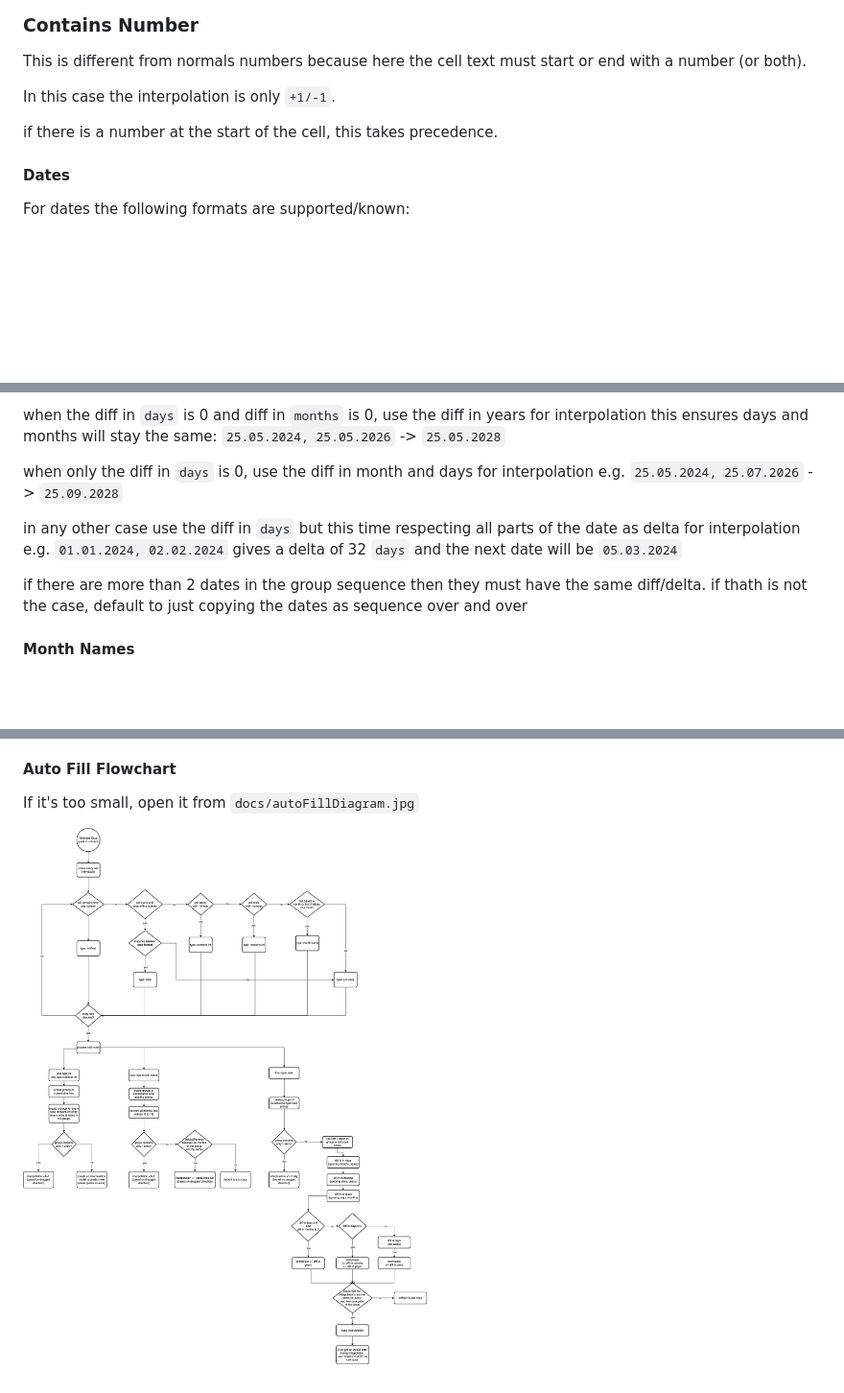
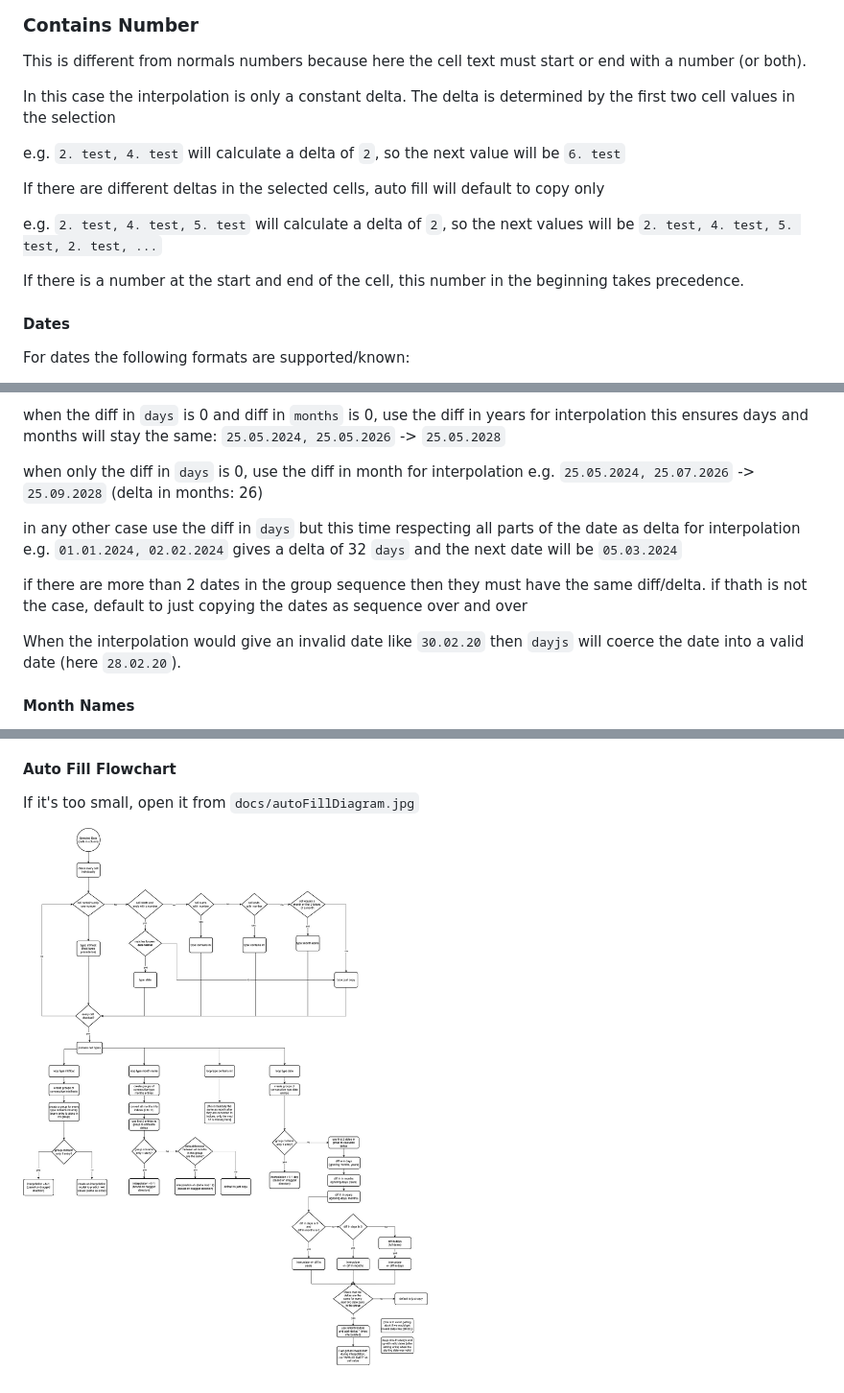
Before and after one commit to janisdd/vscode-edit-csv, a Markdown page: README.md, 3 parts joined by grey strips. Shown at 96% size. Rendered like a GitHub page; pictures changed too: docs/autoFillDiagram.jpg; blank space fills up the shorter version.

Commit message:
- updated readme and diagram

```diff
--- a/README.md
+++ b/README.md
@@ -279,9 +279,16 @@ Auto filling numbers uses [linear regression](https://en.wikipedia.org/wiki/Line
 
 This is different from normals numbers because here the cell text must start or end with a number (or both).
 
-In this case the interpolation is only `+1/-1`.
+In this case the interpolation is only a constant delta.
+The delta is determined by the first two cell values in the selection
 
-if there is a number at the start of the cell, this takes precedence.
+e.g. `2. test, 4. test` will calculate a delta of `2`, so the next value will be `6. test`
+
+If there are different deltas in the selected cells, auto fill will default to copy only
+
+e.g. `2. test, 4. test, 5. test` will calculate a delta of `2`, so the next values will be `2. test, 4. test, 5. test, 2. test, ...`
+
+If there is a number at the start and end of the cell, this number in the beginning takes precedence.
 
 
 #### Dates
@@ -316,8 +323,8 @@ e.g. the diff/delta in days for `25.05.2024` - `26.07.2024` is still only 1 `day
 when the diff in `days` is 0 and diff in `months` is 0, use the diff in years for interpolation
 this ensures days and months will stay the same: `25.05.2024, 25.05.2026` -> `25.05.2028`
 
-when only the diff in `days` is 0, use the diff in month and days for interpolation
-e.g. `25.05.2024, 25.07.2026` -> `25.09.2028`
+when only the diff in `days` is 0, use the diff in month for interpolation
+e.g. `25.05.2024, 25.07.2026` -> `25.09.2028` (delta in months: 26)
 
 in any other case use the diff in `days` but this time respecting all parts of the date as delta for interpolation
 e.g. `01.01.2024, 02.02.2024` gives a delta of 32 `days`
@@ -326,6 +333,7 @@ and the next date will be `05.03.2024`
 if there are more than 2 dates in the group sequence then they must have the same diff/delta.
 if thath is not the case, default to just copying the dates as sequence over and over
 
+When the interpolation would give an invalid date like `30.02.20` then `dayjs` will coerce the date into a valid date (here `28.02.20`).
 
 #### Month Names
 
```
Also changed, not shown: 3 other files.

####################

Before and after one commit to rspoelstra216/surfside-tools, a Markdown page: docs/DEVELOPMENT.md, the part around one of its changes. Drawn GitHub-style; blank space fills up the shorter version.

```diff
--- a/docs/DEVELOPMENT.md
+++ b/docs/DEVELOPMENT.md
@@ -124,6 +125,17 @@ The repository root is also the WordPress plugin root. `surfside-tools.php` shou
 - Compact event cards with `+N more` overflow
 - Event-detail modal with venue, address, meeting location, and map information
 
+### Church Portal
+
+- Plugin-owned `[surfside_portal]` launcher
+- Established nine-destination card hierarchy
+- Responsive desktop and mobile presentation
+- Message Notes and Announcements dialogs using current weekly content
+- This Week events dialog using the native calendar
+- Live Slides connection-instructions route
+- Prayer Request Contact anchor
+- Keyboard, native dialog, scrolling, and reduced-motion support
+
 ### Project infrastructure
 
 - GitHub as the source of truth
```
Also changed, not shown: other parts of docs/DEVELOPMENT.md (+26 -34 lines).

####################

(Assigned task):
Lines holding "only" in the data above: copy each of them.

(Answer below):
-In this case the interpolation is only `+1/-1`.
+In this case the interpolation is only a constant delta.
+If there are different deltas in the selected cells, auto fill will default to copy only
@@ -316,8 +323,8 @@ e.g. the diff/delta in days for `25.05.2024` - `26.07.2024` is still only 1 `day
-when only the diff in `days` is 0, use the diff in month and days for interpolation
+when only the diff in `days` is 0, use the diff in month for interpolation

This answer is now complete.